By Ben Sheard
A researcher, effective teacher and expert in her field, Anna McAlister is an assistant professor in advertising + public relations at the College of Communication Arts and Sciences. She also is a professor of two courses in the MSU Strategic Communication program: CAS 828: Persuasion Techniques for Working Professionals and CAS 829: Evaluation Techniques for Working Professionals.
Originally from Australia, McAlister has an extensive background in children’s research, specifically the influence of advertising on their health and diet choices.
Her passion for this field attracted her to MSU, where she could continue her research while teaching. When MSU StratCom started in 2017, McAlister quickly became an integral part of the program.
“I had been doing some online teaching ... and I was very aware that there was a perception out there among some folks that online teaching are fake programs,” she said. “This program [MSU StratCom] was set up to offer the best-of-the-best to graduate students who are typically a little more demanding that undergraduate students."
For McAlister, this meant creating coursework that could fit into students’ busy lives, all while maintaining the accessibility and ease of discussion that could be found within an in-person class setting.
“I feel like I am in conversation with adults who are thinking deeply with the course content,” she said, of the MSU StratCom students she teaches. “The students are so highly engaged and you can have really interesting discussions with them, whether it’s on the phone, Skype or through discussions boards.”

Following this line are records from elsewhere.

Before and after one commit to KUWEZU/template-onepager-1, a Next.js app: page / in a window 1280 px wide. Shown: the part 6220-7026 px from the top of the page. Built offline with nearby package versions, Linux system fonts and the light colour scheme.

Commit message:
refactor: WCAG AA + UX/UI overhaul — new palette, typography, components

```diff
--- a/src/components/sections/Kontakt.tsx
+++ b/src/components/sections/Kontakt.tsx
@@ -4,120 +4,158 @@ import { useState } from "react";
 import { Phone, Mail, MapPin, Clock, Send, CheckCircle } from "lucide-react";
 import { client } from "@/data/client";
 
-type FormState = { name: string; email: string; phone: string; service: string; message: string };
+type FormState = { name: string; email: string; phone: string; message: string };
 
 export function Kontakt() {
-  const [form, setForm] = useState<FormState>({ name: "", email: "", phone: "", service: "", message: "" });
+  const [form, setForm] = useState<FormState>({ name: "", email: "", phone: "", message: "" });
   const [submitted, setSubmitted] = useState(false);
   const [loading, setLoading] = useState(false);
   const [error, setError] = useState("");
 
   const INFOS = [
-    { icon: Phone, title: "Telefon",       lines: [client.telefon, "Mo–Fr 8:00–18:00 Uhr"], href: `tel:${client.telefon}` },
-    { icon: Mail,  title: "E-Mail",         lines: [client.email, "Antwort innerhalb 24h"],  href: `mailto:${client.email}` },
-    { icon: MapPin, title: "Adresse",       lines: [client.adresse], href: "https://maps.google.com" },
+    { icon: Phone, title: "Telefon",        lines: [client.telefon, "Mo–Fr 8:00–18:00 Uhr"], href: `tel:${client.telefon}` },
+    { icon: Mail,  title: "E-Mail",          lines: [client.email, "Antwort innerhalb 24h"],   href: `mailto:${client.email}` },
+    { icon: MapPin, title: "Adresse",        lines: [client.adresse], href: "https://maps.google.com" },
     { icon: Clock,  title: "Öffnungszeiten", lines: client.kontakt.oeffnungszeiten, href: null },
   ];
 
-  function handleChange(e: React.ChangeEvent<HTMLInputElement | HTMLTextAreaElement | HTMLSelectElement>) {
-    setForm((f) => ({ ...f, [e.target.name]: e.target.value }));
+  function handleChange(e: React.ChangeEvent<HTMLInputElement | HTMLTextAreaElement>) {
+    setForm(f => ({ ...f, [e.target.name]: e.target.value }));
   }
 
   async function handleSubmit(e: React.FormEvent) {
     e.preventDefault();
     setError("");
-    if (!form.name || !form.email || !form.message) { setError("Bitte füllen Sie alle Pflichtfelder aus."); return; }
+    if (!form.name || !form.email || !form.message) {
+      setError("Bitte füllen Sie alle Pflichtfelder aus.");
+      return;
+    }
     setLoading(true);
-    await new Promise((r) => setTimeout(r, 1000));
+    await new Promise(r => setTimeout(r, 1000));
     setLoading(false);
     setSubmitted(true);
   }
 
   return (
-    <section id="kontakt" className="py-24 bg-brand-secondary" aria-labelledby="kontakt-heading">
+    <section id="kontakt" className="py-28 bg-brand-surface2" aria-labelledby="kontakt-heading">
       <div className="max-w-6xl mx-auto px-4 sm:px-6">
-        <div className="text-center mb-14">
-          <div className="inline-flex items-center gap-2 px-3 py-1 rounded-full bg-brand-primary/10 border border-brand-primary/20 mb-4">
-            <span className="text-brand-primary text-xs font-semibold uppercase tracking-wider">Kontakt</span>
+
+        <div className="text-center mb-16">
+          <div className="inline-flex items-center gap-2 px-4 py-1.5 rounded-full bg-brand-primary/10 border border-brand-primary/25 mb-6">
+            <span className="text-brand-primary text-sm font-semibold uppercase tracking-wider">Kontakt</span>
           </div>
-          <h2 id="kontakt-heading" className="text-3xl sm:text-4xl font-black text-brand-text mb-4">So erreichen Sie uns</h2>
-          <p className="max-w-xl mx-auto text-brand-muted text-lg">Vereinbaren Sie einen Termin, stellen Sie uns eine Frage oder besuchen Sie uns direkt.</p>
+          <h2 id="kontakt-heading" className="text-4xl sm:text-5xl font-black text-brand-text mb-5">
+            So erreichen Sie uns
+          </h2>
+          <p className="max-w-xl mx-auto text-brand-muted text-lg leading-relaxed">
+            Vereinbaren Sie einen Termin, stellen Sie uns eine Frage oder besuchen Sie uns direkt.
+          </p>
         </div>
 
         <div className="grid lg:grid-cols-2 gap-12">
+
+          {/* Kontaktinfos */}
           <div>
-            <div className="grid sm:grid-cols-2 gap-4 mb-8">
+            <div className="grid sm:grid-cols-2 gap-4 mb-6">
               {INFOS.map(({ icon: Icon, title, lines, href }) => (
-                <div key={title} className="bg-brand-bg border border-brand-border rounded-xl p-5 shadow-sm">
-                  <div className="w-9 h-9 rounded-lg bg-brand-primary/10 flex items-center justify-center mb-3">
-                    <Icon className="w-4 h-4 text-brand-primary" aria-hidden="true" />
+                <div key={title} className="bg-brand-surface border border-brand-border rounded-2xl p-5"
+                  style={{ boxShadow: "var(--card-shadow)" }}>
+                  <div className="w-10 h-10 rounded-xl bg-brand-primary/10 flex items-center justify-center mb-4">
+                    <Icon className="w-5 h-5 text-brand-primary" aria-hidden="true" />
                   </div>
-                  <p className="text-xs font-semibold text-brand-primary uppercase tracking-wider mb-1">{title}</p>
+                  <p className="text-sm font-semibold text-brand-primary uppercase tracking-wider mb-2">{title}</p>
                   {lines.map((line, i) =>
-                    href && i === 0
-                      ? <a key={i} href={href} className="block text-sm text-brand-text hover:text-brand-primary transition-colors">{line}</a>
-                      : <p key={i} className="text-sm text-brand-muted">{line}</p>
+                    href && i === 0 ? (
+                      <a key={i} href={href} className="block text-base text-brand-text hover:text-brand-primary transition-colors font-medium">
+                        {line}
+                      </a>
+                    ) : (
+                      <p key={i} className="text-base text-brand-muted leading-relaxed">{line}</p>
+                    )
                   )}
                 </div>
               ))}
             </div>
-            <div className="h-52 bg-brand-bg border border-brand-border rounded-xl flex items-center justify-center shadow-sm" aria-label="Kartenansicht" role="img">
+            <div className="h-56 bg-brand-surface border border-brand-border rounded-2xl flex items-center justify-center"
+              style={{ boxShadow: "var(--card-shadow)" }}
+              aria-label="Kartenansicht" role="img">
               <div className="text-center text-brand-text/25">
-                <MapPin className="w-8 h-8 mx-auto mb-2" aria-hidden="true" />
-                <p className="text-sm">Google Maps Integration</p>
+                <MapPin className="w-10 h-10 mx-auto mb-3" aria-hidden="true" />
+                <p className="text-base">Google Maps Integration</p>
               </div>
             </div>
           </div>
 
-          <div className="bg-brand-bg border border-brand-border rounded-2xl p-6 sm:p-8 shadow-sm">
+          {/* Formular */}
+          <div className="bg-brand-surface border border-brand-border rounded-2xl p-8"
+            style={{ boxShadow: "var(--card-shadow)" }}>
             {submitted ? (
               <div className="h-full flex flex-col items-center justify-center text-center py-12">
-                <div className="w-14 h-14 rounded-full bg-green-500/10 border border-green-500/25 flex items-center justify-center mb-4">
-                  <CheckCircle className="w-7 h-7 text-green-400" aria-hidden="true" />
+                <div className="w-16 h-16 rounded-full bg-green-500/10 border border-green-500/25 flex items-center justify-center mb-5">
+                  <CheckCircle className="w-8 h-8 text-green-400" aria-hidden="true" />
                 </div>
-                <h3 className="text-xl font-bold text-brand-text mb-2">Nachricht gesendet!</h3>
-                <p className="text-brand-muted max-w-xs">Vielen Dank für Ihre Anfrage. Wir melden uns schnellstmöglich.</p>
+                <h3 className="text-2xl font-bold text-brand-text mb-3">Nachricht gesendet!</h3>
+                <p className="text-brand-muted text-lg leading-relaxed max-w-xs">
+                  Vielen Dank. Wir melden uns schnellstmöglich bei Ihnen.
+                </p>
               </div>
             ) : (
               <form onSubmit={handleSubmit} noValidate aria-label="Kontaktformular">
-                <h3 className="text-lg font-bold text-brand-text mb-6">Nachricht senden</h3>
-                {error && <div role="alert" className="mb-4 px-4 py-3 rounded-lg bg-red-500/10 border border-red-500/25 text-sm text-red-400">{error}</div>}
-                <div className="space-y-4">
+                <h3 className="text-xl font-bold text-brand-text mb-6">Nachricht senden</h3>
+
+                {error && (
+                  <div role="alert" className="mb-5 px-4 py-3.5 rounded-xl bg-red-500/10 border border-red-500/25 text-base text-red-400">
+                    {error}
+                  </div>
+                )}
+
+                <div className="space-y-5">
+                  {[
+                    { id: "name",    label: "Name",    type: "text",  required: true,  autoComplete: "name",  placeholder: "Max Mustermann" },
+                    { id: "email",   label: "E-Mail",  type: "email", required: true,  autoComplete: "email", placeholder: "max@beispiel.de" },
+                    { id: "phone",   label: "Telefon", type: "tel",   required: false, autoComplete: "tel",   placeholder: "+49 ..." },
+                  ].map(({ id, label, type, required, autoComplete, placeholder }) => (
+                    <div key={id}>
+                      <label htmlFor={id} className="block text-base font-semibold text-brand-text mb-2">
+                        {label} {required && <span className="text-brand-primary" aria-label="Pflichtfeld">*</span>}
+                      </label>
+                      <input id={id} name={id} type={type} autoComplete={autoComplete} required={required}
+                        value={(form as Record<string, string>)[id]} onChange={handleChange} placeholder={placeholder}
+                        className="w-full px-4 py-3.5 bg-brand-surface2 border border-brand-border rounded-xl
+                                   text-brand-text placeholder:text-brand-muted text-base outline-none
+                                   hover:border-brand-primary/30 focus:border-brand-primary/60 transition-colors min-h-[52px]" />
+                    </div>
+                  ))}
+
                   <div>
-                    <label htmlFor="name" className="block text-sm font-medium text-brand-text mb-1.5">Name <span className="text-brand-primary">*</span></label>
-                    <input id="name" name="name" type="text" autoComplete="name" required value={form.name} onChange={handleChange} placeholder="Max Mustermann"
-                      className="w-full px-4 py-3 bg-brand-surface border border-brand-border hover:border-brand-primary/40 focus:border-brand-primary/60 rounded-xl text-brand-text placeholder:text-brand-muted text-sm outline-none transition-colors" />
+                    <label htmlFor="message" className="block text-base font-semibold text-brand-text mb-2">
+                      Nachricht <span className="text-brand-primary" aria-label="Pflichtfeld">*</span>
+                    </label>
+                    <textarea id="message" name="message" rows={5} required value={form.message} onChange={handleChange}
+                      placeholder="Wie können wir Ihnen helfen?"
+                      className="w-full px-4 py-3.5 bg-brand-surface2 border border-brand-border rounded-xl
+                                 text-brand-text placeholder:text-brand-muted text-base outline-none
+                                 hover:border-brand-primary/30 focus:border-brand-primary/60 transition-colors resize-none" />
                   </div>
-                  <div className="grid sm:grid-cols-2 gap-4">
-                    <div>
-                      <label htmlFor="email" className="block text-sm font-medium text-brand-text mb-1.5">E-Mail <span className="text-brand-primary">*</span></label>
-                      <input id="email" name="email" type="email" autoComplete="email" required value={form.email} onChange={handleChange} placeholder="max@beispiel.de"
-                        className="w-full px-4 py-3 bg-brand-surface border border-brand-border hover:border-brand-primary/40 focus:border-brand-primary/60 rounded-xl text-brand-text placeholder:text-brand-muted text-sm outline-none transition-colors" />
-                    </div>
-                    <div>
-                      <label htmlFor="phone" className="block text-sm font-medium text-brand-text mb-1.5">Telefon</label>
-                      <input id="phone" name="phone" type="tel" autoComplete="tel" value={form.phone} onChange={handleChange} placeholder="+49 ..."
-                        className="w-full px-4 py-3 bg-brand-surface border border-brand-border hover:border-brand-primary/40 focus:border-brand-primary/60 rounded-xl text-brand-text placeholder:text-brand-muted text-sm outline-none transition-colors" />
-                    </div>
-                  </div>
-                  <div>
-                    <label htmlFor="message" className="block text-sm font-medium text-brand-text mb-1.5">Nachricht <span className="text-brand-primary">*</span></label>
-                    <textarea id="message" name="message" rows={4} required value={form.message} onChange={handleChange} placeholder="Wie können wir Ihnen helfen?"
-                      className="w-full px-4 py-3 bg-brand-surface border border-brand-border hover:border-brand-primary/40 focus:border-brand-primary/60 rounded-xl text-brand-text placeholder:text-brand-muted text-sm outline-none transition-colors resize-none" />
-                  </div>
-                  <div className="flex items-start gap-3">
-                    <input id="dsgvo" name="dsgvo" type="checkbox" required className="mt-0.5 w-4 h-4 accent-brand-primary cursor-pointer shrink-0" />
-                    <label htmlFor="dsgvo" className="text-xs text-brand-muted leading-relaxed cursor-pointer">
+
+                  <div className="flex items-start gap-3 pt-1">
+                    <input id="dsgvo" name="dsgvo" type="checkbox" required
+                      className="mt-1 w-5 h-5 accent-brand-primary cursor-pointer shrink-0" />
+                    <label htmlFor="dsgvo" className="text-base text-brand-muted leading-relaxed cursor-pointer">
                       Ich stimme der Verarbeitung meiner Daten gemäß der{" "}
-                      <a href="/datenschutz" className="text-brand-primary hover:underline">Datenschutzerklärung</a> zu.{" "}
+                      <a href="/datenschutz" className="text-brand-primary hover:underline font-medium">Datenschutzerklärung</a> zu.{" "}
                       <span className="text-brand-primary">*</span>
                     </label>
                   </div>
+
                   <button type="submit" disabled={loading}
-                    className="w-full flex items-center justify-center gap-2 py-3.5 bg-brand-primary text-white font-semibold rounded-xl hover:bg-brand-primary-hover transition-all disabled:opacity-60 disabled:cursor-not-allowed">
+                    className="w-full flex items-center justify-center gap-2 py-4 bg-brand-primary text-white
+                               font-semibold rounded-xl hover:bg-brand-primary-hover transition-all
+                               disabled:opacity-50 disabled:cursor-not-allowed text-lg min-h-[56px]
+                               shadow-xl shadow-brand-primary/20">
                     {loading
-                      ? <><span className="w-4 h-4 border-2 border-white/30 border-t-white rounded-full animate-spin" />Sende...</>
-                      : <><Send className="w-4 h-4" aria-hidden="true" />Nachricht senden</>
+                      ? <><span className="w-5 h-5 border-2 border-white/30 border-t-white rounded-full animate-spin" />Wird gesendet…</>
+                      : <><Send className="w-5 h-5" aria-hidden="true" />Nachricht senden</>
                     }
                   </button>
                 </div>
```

In her course on persuasion, CAS 828, McAlister and her students examine political messages, advertisements, health and education. Here, students learn the ins and outs of what it means to be a persuasive communicator.
According to McAlister, students gain crucial insights into the reasons behind their established means of persuasion.
"I often get feedback from students saying that even if they come in with experience already, they feel more confident when they leave," she said. "They now know why and how people use persuasion techniques."
The other course McAlister teaches, CAS 829, is one of the five core courses required in the MSU StratCom program. The course focuses on research and statistics.
“It’s an important topic to study because we are exposed to research findings all the time,” she said. “What’s nice and empowering about this course is that students will gain an understanding of where research findings come from.”
Within the course, McAlister teaches students about how to spot poor quality research, as well as how to design and create their own research projects.
“This not only gives students invaluable experience, but also provides them with an understanding about the research they may see their colleagues conduct,” she said.
Like other classes in the MSU StratCom program, McAlister’s coursework ties into broader techniques of communication and persuasion.
“This is important for communication is because one of the most effective ways to argue your point is to back it up with statistics,” she said.
When thinking on her teaching as a whole, McAlister largely finds joy through the positive impact good professors can have in their students’ lives.
“I want to be approachable and help students feel confident,” she said. “Giving people an education provides people with a confidence they can carry with them the rest of their lives.”